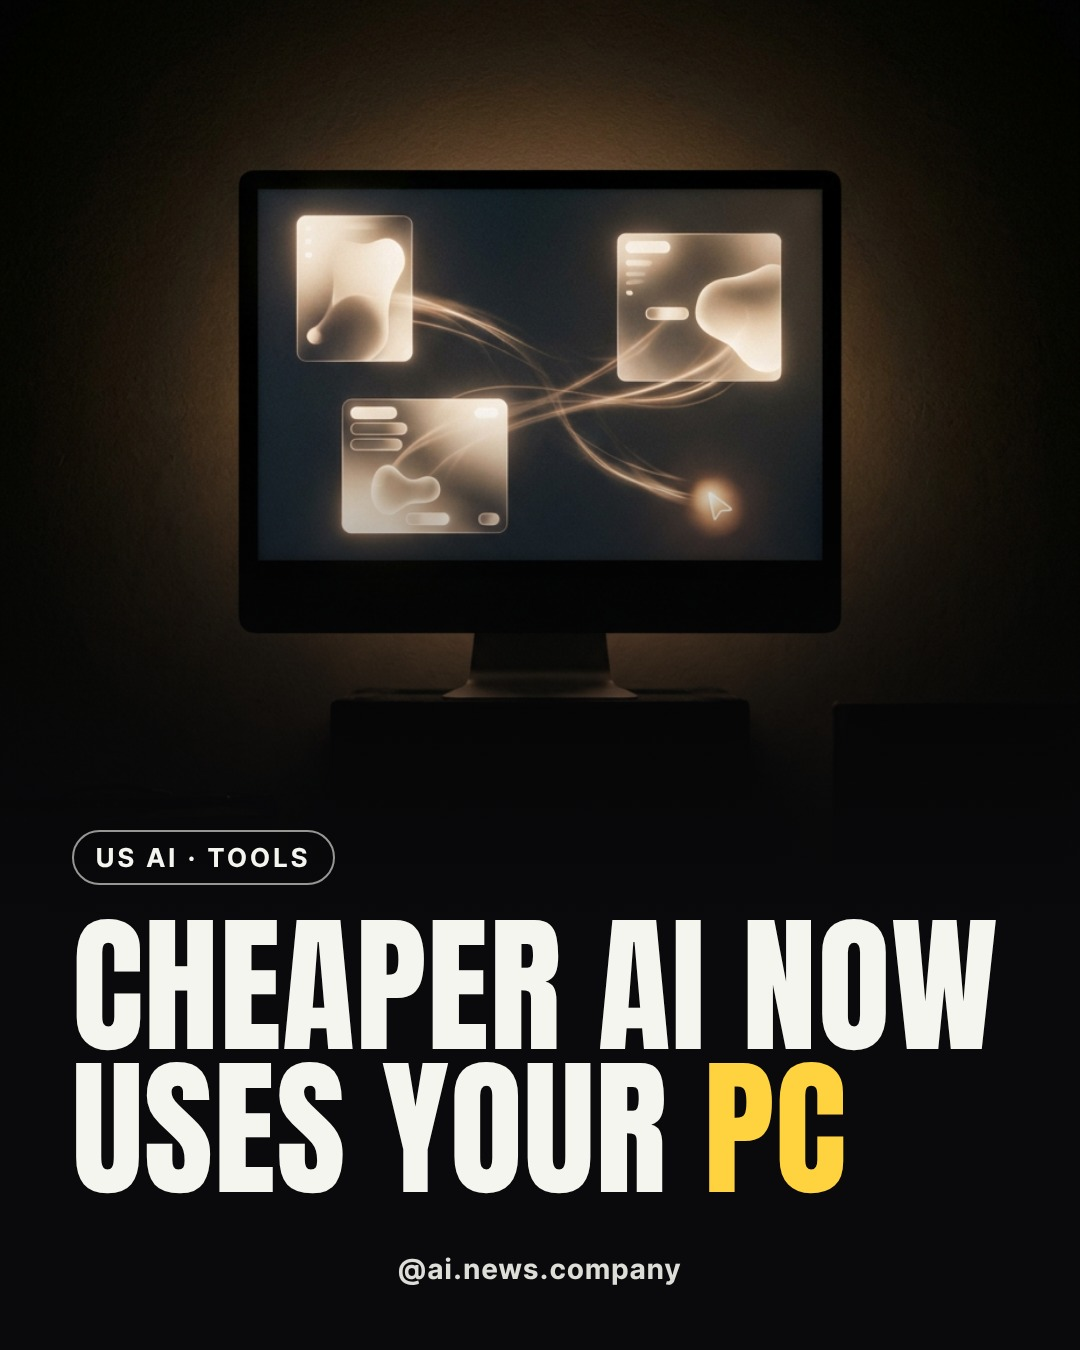
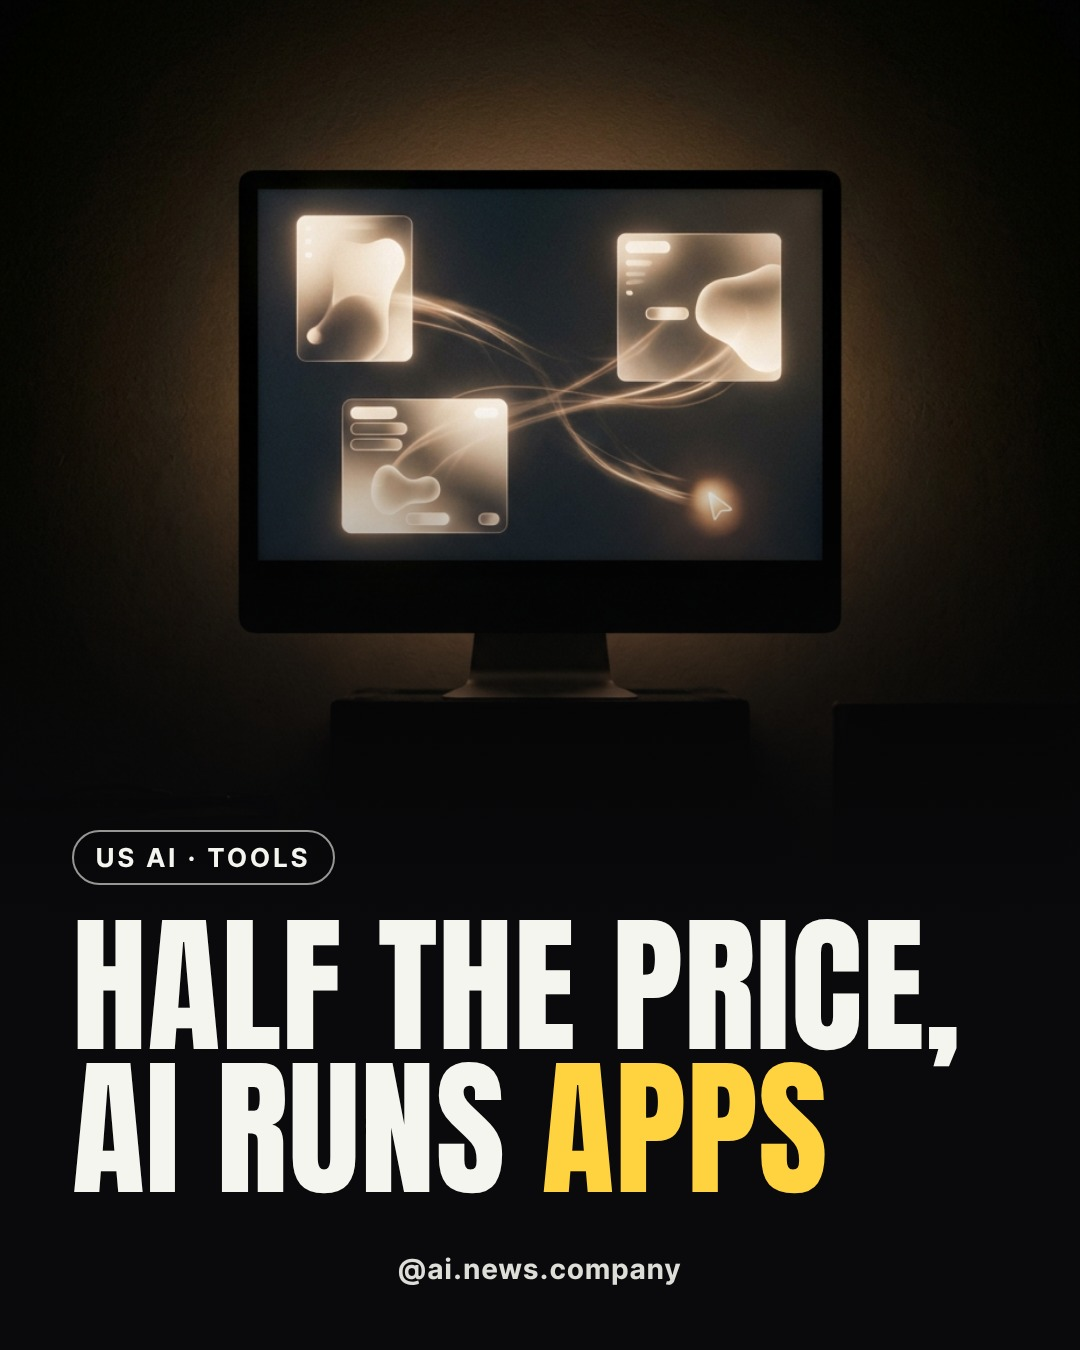
wip: terra revision, cohere ready
Claude-Session: https://claude.ai/code/session_01HGJzPNSVWHxiohKau7KKPh

Changed region(s): [[0.0611, 0.6533, 0.9472, 0.9022]]

diff --git a/posts/2026-10-27-openai-gpt-6-1-terra/review-brand.md b/posts/2026-10-27-openai-gpt-6-1-terra/review-brand.md
@@ -1,0 +1,16 @@
+# Brand/safety review: 2026-10-27-openai-gpt-6-1-terra
+
+Verdict: PASS
+
+Checks
+- Cover image (cover.png, slides/01.jpg): AI-generated monitor scene, no person, no recognizable logo, no readable text. OK.
+- Reference-account copying: none seen. Wording and layout are original.
+- Outlet credit: caption, threads_caption and slide 7 all credit The Next Web with article title. OK.
+- Affiliate/referral/tracking/sponsored links: none in slides, caption or threads_caption. OK.
+- Colors and fonts: slides 1, 6, 7 checked; only ink, paper, muted, accent, line; Anton cover, Inter Tight elsewhere. Accent use within limits. OK.
+- Tone: neutral, no mocking. OpenAI's claims labeled as its own untested figures. OK.
+- Hook vs slides: supported.
+
+Issues (non-blocking)
+- Hook "USES YOUR PC" is slightly loose. Slides say it clicks, types and moves between apps, not that it runs on the reader's PC.
+- Slides 2-5 were not visually inspected; text content was checked in post.json.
------------------------------
◆ **Assignment**
Within the records above, determine how many lines contain the word "terra". Respond with that number and no other text.

◆ **Answer to the exercise**
3